Each year the Church calls us to enter wholeheartedly the penitential season of Lent in response to Our Lord’s challenge to be converted and to be a people of penance.
The word “penance” means a turning away from sin or, positively, a turning to God to do His will. Jesus provided us with a pattern of penance when He began His public life, going out into the desert to fast and pray for 40 days and nights.
Our observance of Lent must be more than a ritual. We must truly be penitent and converted in heart. We need to examine our lives and recognize the role sin has played in the things done and those left undone. Interior repentance can lead us to a profound conversion to God.
The great fathers and teachers of the Church taught us that this conversion of heart will stir up an interior sadness which they called an affliction of the spirit, occasioned by our past failures. At the same time, they spoke of this sadness giving rise to a true heartfelt repentance. This is a special grace of God, who makes our heart return to Him.
The Church has always taught that saving acts of penance include prayer, fasting and almsgiving. These correspond to the fact that our sins offend God, self and neighbor.
In prayer, we seek the mercy and forgiveness of God and His grace to persevere in doing good. Fasting and other acts of mortification are aimed at the conquest of self. St. Paul compares this to the rigors of training by an athlete preparing for a race. Almsgiving and acts of charity are directed to making reparation for the harm done to others by our sinfulness.
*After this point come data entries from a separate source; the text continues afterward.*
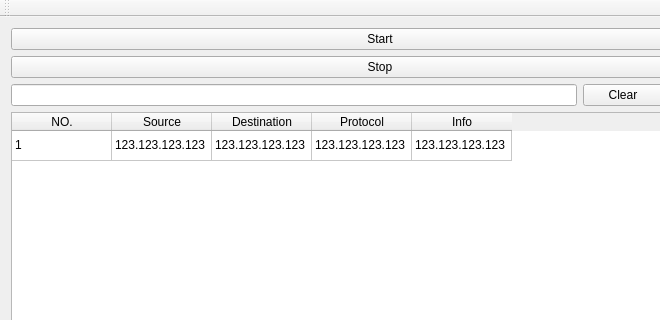
The window that mywireshark/mywireshark.ui (lskyo/school) describes before a commit, drawn with Qt 5; both pictures show x 0 to 660 and y 0 to 320 of the 760 by 560 pixel window.
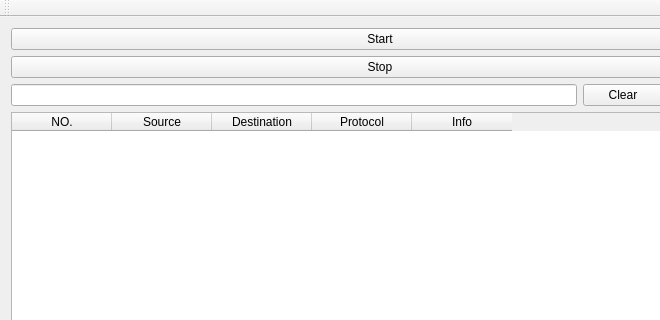
The same window after the commit.

```diff
--- a/mywireshark/mywireshark.ui
+++ b/mywireshark/mywireshark.ui
@@ -32,14 +32,6 @@
       <attribute name="verticalHeaderVisible">
        <bool>false</bool>
       </attribute>
-      <attribute name="verticalHeaderVisible">
-       <bool>false</bool>
-      </attribute>
-      <row>
-       <property name="text">
-        <string>New Row</string>
-       </property>
-      </row>
       <column>
        <property name="text">
         <string>NO.</string>
@@ -65,31 +57,6 @@
         <string>Info</string>
        </property>
       </column>
-      <item row="0" column="0">
-       <property name="text">
-        <string>1</string>
-       </property>
-      </item>
-      <item row="0" column="1">
-       <property name="text">
-        <string>123.123.123.123</string>
-       </property>
-      </item>
-      <item row="0" column="2">
-       <property name="text">
-        <string>123.123.123.123</string>
-       </property>
-      </item>
-      <item row="0" column="3">
-       <property name="text">
-        <string>123.123.123.123</string>
-       </property>
-      </item>
-      <item row="0" column="4">
-       <property name="text">
-        <string>123.123.123.123</string>
-       </property>
-      </item>
      </widget>
     </item>
     <item row="2" column="2">
```
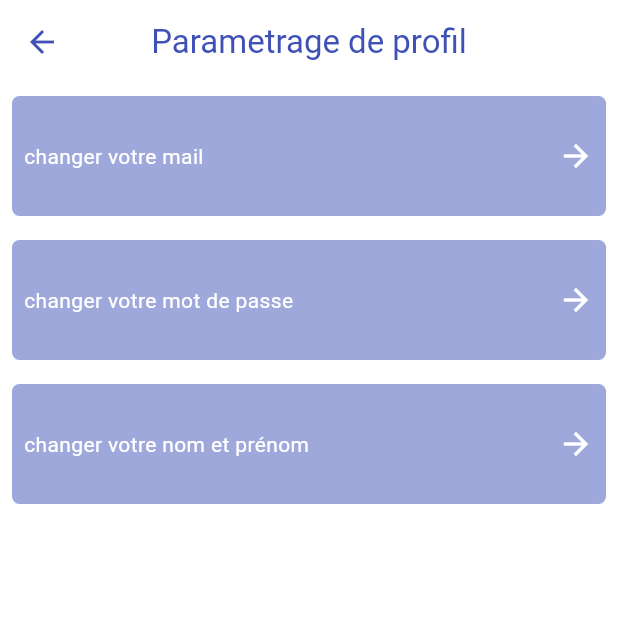
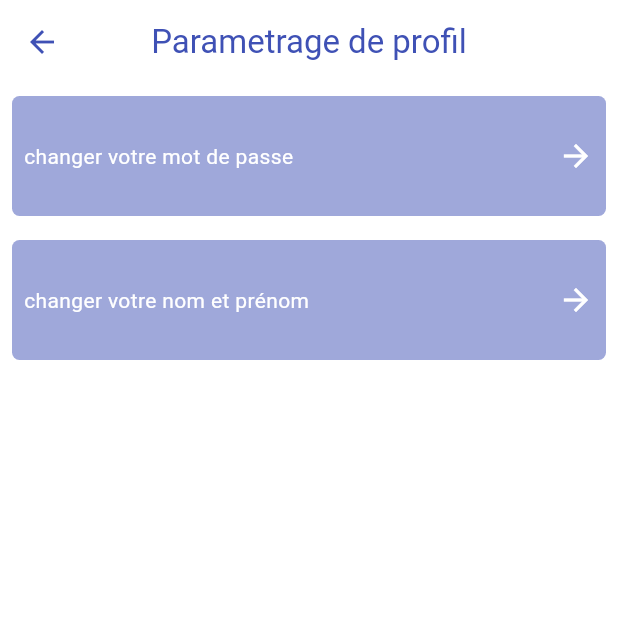
Before and after one commit to FathiAyari/sonede, a Flutter app: the EditProfile screen opened directly, on a phone screen of 412 x 824 dp, the top half of it. Run offline on Flutter 3.47's test engine with Material 3 defaults, Android fonts, the phone set to English and light mode, and no system bars; our stand-ins replace cloud_firestore, file_picker, firebase_auth, firebase_core, firebase_storage, flutter_slidable and 6 more; missing offline and left inert: flutter_downloader; accounts and stored records are empty; project files that could hold a hidden picture were left out.

Commit message:
fix profile

```diff
--- a/lib/presentation/edit_profile/edit_profile.dart
+++ b/lib/presentation/edit_profile/edit_profile.dart
@@ -1,6 +1,5 @@
 import 'package:flutter/material.dart';
 import 'package:get/get.dart';
-import 'package:sonede/presentation/edit_profile/change_email.dart';
 import 'package:sonede/presentation/edit_profile/change_name.dart';
 import 'package:sonede/presentation/edit_profile/change_password.dart';
 import 'package:sonede/presentation/ressources/dimensions/constants.dart';
@@ -39,37 +38,6 @@ class _EditProfileState extends State<EditProfile> {
       ),
       body: Column(
         children: [
-          InkWell(
-            onTap: () {
-              Get.to(ChangeEmail());
-            },
-            child: Padding(
-              padding: const EdgeInsets.all(8.0),
-              child: Container(
-                decoration: BoxDecoration(color: Colors.indigo.withOpacity(0.5), borderRadius: BorderRadius.circular(5)),
-                height: Constants.screenHeight * 0.1,
-                child: Row(
-                  children: [
-                    Padding(
-                      padding: const EdgeInsets.all(8.0),
-                      child: Text(
-                        "changer votre mail",
-                        style: TextStyle(color: Colors.white),
-                      ),
-                    ),
-                    Spacer(),
-                    Padding(
-                      padding: const EdgeInsets.all(8.0),
-                      child: Icon(
-                        Icons.arrow_forward,
-                        color: Colors.white,
-                      ),
-                    )
-                  ],
-                ),
-              ),
-            ),
-          ),
           InkWell(
             onTap: () {
               Get.to(ChangePassword());
```
Also changed, not shown: lib/presentation/edit_profile/change_email.dart (deleted, +0 -109 lines).
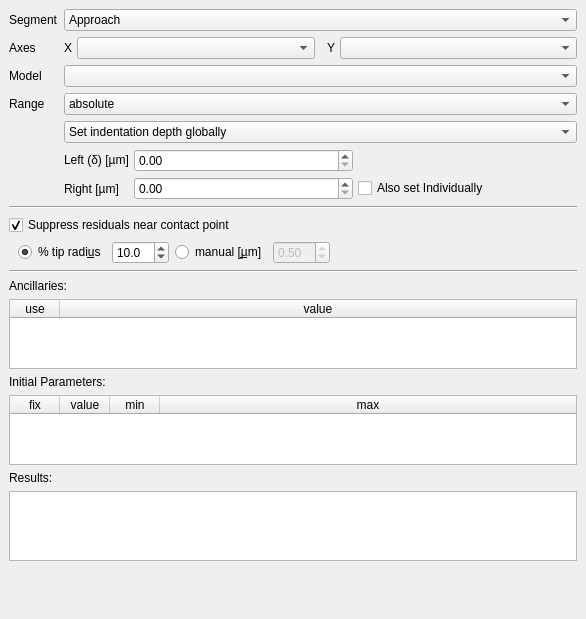
This is pyjibe/fd/tab_fit.ui in AFM-analysis/PyJibe as Qt 5 draws it before an edit. The edited form follows.
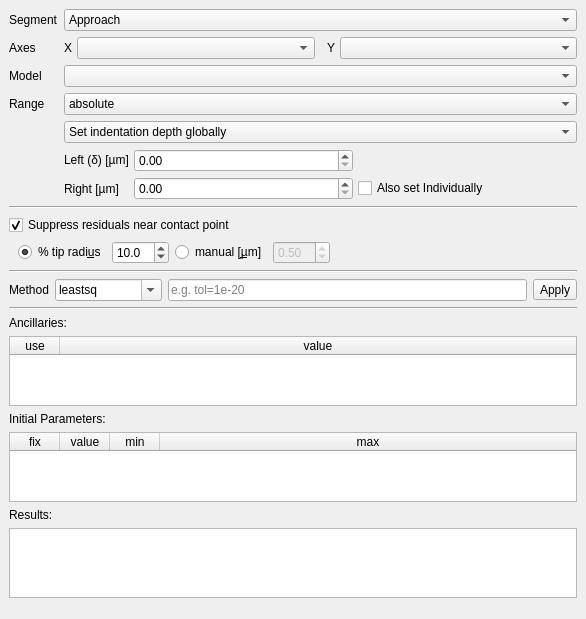
This is the edited form. Custom widgets are drawn as their Qt base class.

Commit message: feat: allow custom fit methods with custom keyword arguments in developer mode (close #18)

```diff
--- a/pyjibe/fd/tab_fit.ui
+++ b/pyjibe/fd/tab_fit.ui
@@ -75,8 +75,8 @@
        <rect>
         <x>0</x>
         <y>0</y>
-        <width>586</width>
-        <height>619</height>
+        <width>573</width>
+        <height>691</height>
        </rect>
       </property>
       <property name="sizePolicy">
@@ -85,7 +85,7 @@
         <verstretch>0</verstretch>
        </sizepolicy>
       </property>
-      <layout class="QVBoxLayout" name="verticalLayout_13" stretch="0,0,0,0,0,0,0,0,0,0,0">
+      <layout class="QVBoxLayout" name="verticalLayout_13" stretch="0,0,0,0,0,0,0,0,0,0,0,0">
        <property name="spacing">
         <number>6</number>
        </property>
@@ -519,6 +519,94 @@
          </property>
         </widget>
        </item>
+       <item>
+        <widget class="QWidget" name="widget_method" native="true">
+         <layout class="QVBoxLayout" name="verticalLayout_3">
+          <property name="leftMargin">
+           <number>0</number>
+          </property>
+          <property name="topMargin">
+           <number>0</number>
+          </property>
+          <property name="rightMargin">
+           <number>0</number>
+          </property>
+          <property name="bottomMargin">
+           <number>0</number>
+          </property>
+          <item>
+           <layout class="QHBoxLayout" name="horizontalLayout_5">
+            <item>
+             <widget class="QLabel" name="label_8">
+              <property name="text">
+               <string>Method</string>
+              </property>
+             </widget>
+            </item>
+            <item>
+             <widget class="QComboBox" name="comboBox_method">
+              <property name="toolTip">
+               <string>Valid minimizer method name supported by lmfit/scipy.optimize.</string>
+              </property>
+              <property name="editable">
+               <bool>true</bool>
+              </property>
+              <item>
+               <property name="text">
+                <string>leastsq</string>
+               </property>
+              </item>
+              <item>
+               <property name="text">
+                <string>least_squares</string>
+               </property>
+              </item>
+              <item>
+               <property name="text">
+                <string>nelder</string>
+               </property>
+              </item>
+              <item>
+               <property name="text">
+                <string>powell</string>
+               </property>
+              </item>
+              <item>
+               <property name="text">
+                <string>newton</string>
+               </property>
+              </item>
+             </widget>
+            </item>
+            <item>
+             <widget class="QLineEdit" name="lineEdit_method">
+              <property name="toolTip">
+               <string>Space-separated keyword arguments to the scipy minimizer function.</string>
+              </property>
+              <property name="placeholderText">
+               <string>e.g. tol=1e-20</string>
+              </property>
+             </widget>
+            </item>
+            <item>
+             <widget class="QToolButton" name="toolButton_method_apply">
+              <property name="text">
+               <string>Apply</string>
+              </property>
+             </widget>
+            </item>
+           </layout>
+          </item>
+          <item>
+           <widget class="Line" name="line_2">
+            <property name="orientation">
+             <enum>Qt::Horizontal</enum>
+            </property>
+           </widget>
+          </item>
+         </layout>
+        </widget>
+       </item>
        <item>
         <widget class="QWidget" name="widget_anc" native="true">
          <layout class="QVBoxLayout" name="verticalLayout_2">
```
Left out of the diff: 18 changed lines with no effect on the pictures. The commit also changes 4 other files.
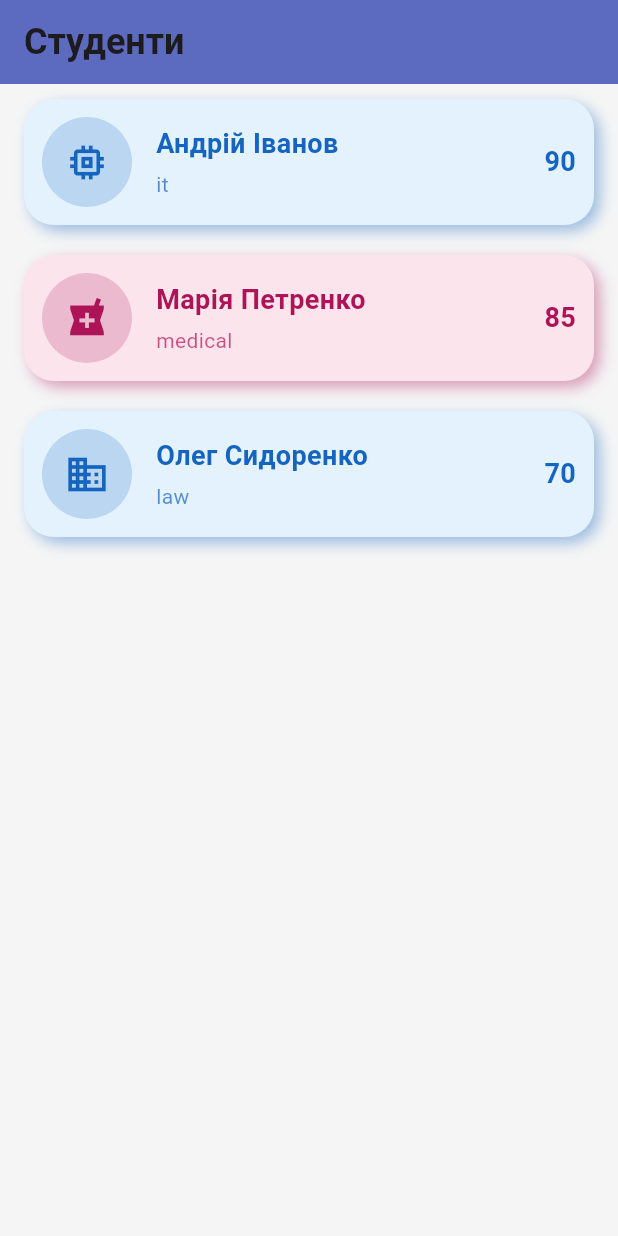
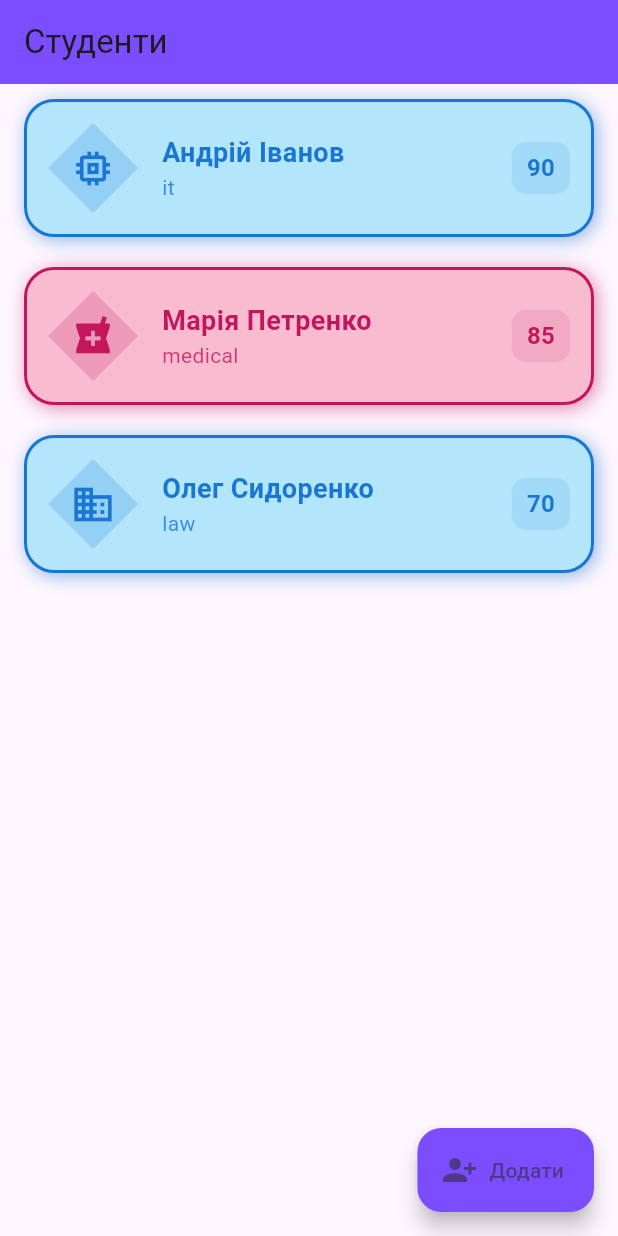
Before and after one commit to makhaon-commits/dzyba_kiuki_21_7, a Flutter app: the screen it shows after launch, on a phone screen of 412 x 824 dp. Run offline on Flutter 3.47's test engine with Material 3 defaults, Android fonts, the phone set to English and light mode, and no system bars.

Commit message:
Commit 2

```diff
--- a/lib/main.dart
+++ b/lib/main.dart
@@ -1,9 +1,7 @@
 import 'package:flutter/material.dart';
 import 'widgets/students.dart';
 
-void main() {
-  runApp(const MyApp());
-}
+void main() => runApp(const MyApp());
 
 class MyApp extends StatelessWidget {
   const MyApp({super.key});
@@ -13,11 +11,10 @@ class MyApp extends StatelessWidget {
     return MaterialApp(
       title: 'Список студентів',
       theme: ThemeData(
-        primarySwatch: Colors.indigo,
-        scaffoldBackgroundColor: Colors.grey.shade100,
+        primarySwatch: Colors.blue,
         fontFamily: 'Roboto',
       ),
-      home: StudentsScreen(),
+      home: const StudentsScreen(),
     );
   }
 }
--- a/lib/models/student.dart
+++ b/lib/models/student.dart
@@ -11,6 +11,7 @@ const Map<Department, IconData> departmentIcons = {
 };
 
 class Student {
+  final String id;
   final String firstName;
   final String lastName;
   final Department department;
@@ -18,6 +19,7 @@ class Student {
   final Gender gender;
 
   Student({
+    required this.id,
     required this.firstName,
     required this.lastName,
     required this.department,
--- a/lib/widgets/student_item.dart
+++ b/lib/widgets/student_item.dart
@@ -8,37 +8,43 @@ class StudentItem extends StatelessWidget {
 
   @override
   Widget build(BuildContext context) {
-    final cardColor = student.gender == Gender.male
-        ? Colors.blue.shade50
-        : Colors.pink.shade50;
+    final bgColor = student.gender == Gender.male
+        ? Colors.lightBlue.shade100
+        : Colors.pink.shade100;
 
-    final textColor = student.gender == Gender.male
-        ? Colors.blue.shade800
-        : Colors.pink.shade800;
+    final borderColor = student.gender == Gender.male
+        ? Colors.blue.shade700
+        : Colors.pink.shade700;
 
     return Container(
       margin: const EdgeInsets.symmetric(vertical: 10, horizontal: 16),
-      padding: const EdgeInsets.all(12),
+      padding: const EdgeInsets.all(14),
       decoration: BoxDecoration(
-        color: cardColor,
+        color: bgColor,
+        border: Border.all(color: borderColor, width: 2),
         borderRadius: BorderRadius.circular(20),
         boxShadow: [
           BoxShadow(
-            color: textColor.withOpacity(0.4),
-            blurRadius: 8,
-            offset: const Offset(4, 4),
+            color: borderColor.withOpacity(0.5),
+            blurRadius: 10,
+            offset: const Offset(2, 2),
           ),
         ],
       ),
       child: Row(
         children: [
-          CircleAvatar(
-            backgroundColor: textColor.withOpacity(0.2),
-            radius: 30,
+          ClipPath(
+            clipper: DiamondClipper(),
+            child: Container(
+              width: 60,
+              height: 60,
+              color: borderColor.withOpacity(0.2),
+              alignment: Alignment.center,
               child: Icon(
                 departmentIcons[student.department],
                 size: 30,
-              color: textColor,
+                color: borderColor,
+              ),
             ),
           ),
           const SizedBox(width: 16),
@@ -51,26 +57,32 @@ class StudentItem extends StatelessWidget {
                   style: TextStyle(
                     fontSize: 18,
                     fontWeight: FontWeight.bold,
-                    color: textColor,
+                    color: borderColor,
                   ),
                 ),
-                const SizedBox(height: 4),
                 Text(
                   student.department.name,
                   style: TextStyle(
                     fontSize: 14,
-                    color: textColor.withOpacity(0.7),
+                    color: borderColor.withOpacity(0.8),
                   ),
                 ),
               ],
             ),
           ),
-          Text(
+          Container(
+            padding: const EdgeInsets.symmetric(horizontal: 10, vertical: 6),
+            decoration: BoxDecoration(
+              color: borderColor.withOpacity(0.1),
+              borderRadius: BorderRadius.circular(10),
+            ),
+            child: Text(
               '${student.grade}',
               style: TextStyle(
-              fontSize: 18,
+                fontSize: 16,
                 fontWeight: FontWeight.bold,
-              color: textColor,
+                color: borderColor,
+              ),
             ),
           ),
         ],
@@ -78,3 +90,19 @@ class StudentItem extends StatelessWidget {
     );
   }
 }
+
+class DiamondClipper extends CustomClipper<Path> {
+  @override
+  Path getClip(Size size) {
+    final path = Path();
+    path.moveTo(size.width / 2, 0);
+    path.lineTo(size.width, size.height / 2);
+    path.lineTo(size.width / 2, size.height);
+    path.lineTo(0, size.height / 2);
+    path.close();
+    return path;
+  }
+
+  @override
+  bool shouldReclip(covariant CustomClipper<Path> oldClipper) => false;
+}
--- a/lib/widgets/students.dart
+++ b/lib/widgets/students.dart
@@ -1,12 +1,19 @@
 import 'package:flutter/material.dart';
 import '../models/student.dart';
 import 'student_item.dart';
+import 'new_student.dart';
 
-class StudentsScreen extends StatelessWidget {
-  StudentsScreen({super.key});
+class StudentsScreen extends StatefulWidget {
+  const StudentsScreen({super.key});
 
-  final List<Student> _students = [
+  @override
+  State<StudentsScreen> createState() => _StudentsScreenState();
+}
+
+class _StudentsScreenState extends State<StudentsScreen> {
+  final List<Student> students = [
     Student(
+      id: '1',
       firstName: 'Андрій',
       lastName: 'Іванов',
       department: Department.it,
@@ -14,6 +21,7 @@ class StudentsScreen extends StatelessWidget {
       gender: Gender.male,
     ),
     Student(
+      id: '2',
       firstName: 'Марія',
       lastName: 'Петренко',
       department: Department.medical,
@@ -21,6 +29,7 @@ class StudentsScreen extends StatelessWidget {
       gender: Gender.female,
     ),
     Student(
+      id: '3',
       firstName: 'Олег',
       lastName: 'Сидоренко',
       department: Department.law,
@@ -29,21 +38,91 @@ class StudentsScreen extends StatelessWidget {
     ),
   ];
 
+  void _showNewStudentForm({Student? student}) {
+    showModalBottomSheet(
+      context: context,
+      isScrollControlled: true,
+      builder: (_) {
+        return NewStudent(
+          existingStudent: student,
+          onSave: (updatedStudent) {
+            setState(() {
+              if (student != null) {
+                final index = students.indexWhere((s) => s.id == student.id);
+                students[index] = updatedStudent;
+              } else {
+                students.add(updatedStudent);
+              }
+            });
+          },
+        );
+      },
+    );
+  }
+
+  void _deleteStudent(int index) {
+    final removedStudent = students[index];
+    setState(() => students.removeAt(index));
+    ScaffoldMessenger.of(context).showSnackBar(
+      SnackBar(
+        content: Text('${removedStudent.firstName} успішно видалено.'),
+        action: SnackBarAction(
+          label: 'Скасувати',
+          onPressed: () => setState(() => students.insert(index, removedStudent)),
+        ),
+      ),
+    );
+  }
+
   @override
   Widget build(BuildContext context) {
     return Scaffold(
       appBar: AppBar(
-        title: const Text(
-          'Студенти',
-          style: TextStyle(fontSize: 24, fontWeight: FontWeight.bold),
-        ),
-        backgroundColor: Colors.indigo.shade400,
+        title: const Text('Студенти'),
+        backgroundColor: Colors.deepPurpleAccent,
       ),
       body: ListView.builder(
-        itemCount: _students.length,
+        itemCount: students.length,
         itemBuilder: (ctx, index) {
-          return StudentItem(student: _students[index]);
+          final student = students[index];
+          return Dismissible(
+            key: ValueKey(student.id),
+            direction: DismissDirection.endToStart,
+            background: Container(
+              alignment: Alignment.centerRight,
+              padding: const EdgeInsets.symmetric(horizontal: 20),
+              decoration: BoxDecoration(
+                color: student.gender == Gender.male
+                    ? Colors.lightBlue.shade200
+                    : Colors.pink.shade200,
+                borderRadius: BorderRadius.circular(15),
+              ),
+              child: Text(
+                student.gender == Gender.male
+                    ? 'Прощавай, студент!'
+                    : 'Запис вилучено!',
+                style: TextStyle(
+                  fontWeight: FontWeight.bold,
+                  fontSize: 16,
+                  color: student.gender == Gender.male
+                      ? Colors.blue.shade800
+                      : Colors.pink.shade800,
+                ),
+              ),
+            ),
+            onDismissed: (_) => _deleteStudent(index),
+            child: InkWell(
+              onTap: () => _showNewStudentForm(student: student),
+              child: StudentItem(student: student),
+            ),
+          );
         },
+      ),
+      floatingActionButton: FloatingActionButton.extended(
+        onPressed: () => _showNewStudentForm(),
+        label: const Text('Додати'),
+        icon: const Icon(Icons.person_add_alt_1),
+        backgroundColor: Colors.deepPurpleAccent,
       ),
     );
   }
```
Also changed, not shown: lib/widgets/new_student.dart (added, +255 -0 lines). Lines whose indentation alone changed are shown as unchanged.
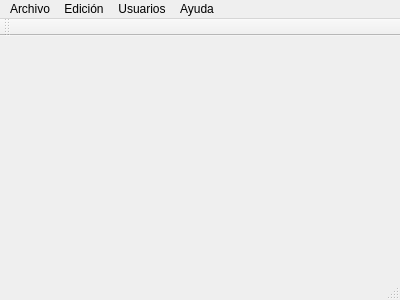
BlastDV/compusciens-ucv-transporte-harvester, file transporte_ucv_harvester/mainwindow.ui: the form before one commit.
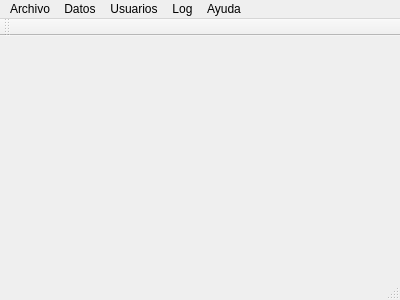
The form after the commit.

Patch:
```diff
--- a/transporte_ucv_harvester/mainwindow.ui
+++ b/transporte_ucv_harvester/mainwindow.ui
@@ -29,11 +29,6 @@
     </property>
     <addaction name="actionSalir"/>
    </widget>
-   <widget class="QMenu" name="menuEdici_n">
-    <property name="title">
-     <string>Edición</string>
-    </property>
-   </widget>
    <widget class="QMenu" name="menuAyuda">
     <property name="title">
      <string>Ayuda</string>
@@ -46,9 +41,22 @@
     </property>
     <addaction name="actionCerrar_Sesi_n"/>
    </widget>
+   <widget class="QMenu" name="menuDatos">
+    <property name="title">
+     <string>Datos</string>
+    </property>
+    <addaction name="actionSubir"/>
+   </widget>
+   <widget class="QMenu" name="menuLog">
+    <property name="title">
+     <string>Log</string>
+    </property>
+    <addaction name="actionVer_el_registro_de_sucesos"/>
+   </widget>
    <addaction name="menuArchivo"/>
-   <addaction name="menuEdici_n"/>
+   <addaction name="menuDatos"/>
    <addaction name="menuUsuarios"/>
+   <addaction name="menuLog"/>
    <addaction name="menuAyuda"/>
   </widget>
   <widget class="QToolBar" name="mainToolBar">
```
Left out of the diff: 10 changed lines with no effect on the pictures.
St. Peter advised us that our charity toward others must be sincere “for love covers a multitude of sins” (1 Peter 4:8). Taken together these reflect a genuine repentence of heart. This is why the great spiritual writers have consistently described Lent as a special season of grace.
We pray that God’s grace will lead us in a wise and fruitful use of this time of penance.